> **Assignment**: For the records below, give the count of lines holding the word "Nuevo" and nothing more.

Extracted data entries
----
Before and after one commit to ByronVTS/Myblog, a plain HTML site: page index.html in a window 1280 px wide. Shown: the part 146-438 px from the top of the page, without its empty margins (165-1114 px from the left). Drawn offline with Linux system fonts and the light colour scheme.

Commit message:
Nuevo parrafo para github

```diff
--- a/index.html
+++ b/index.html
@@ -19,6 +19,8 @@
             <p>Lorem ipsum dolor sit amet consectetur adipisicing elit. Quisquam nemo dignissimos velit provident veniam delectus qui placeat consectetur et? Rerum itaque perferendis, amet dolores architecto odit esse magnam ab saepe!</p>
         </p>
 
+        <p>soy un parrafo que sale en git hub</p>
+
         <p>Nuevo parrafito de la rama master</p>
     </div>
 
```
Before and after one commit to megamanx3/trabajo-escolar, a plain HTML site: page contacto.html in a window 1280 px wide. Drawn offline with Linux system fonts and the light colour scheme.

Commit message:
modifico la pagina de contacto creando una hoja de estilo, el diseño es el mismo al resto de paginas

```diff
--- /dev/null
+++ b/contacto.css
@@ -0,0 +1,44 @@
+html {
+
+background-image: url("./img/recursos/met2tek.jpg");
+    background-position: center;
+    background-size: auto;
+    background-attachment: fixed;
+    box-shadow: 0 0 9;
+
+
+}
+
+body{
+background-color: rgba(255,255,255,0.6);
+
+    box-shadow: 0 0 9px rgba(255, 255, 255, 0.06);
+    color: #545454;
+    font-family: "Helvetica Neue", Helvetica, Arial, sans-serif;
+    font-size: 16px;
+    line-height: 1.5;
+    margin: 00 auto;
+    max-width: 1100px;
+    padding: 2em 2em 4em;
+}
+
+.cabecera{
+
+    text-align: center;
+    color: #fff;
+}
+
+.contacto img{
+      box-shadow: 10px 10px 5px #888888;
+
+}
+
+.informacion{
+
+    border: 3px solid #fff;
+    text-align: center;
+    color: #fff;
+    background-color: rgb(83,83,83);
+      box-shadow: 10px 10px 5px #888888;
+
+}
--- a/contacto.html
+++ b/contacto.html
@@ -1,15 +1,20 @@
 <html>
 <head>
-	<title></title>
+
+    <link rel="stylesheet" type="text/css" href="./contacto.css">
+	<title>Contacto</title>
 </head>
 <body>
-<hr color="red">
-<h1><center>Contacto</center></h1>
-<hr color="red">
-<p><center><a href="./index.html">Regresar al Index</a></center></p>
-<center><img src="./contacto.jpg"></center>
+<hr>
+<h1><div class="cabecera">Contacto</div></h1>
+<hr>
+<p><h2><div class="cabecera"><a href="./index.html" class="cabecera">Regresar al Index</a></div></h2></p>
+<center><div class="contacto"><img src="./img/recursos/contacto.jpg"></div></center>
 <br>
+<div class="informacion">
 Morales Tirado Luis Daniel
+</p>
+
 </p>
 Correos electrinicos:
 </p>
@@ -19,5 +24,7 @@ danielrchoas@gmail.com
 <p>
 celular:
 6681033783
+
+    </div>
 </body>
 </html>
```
----
> **Finished task**: 2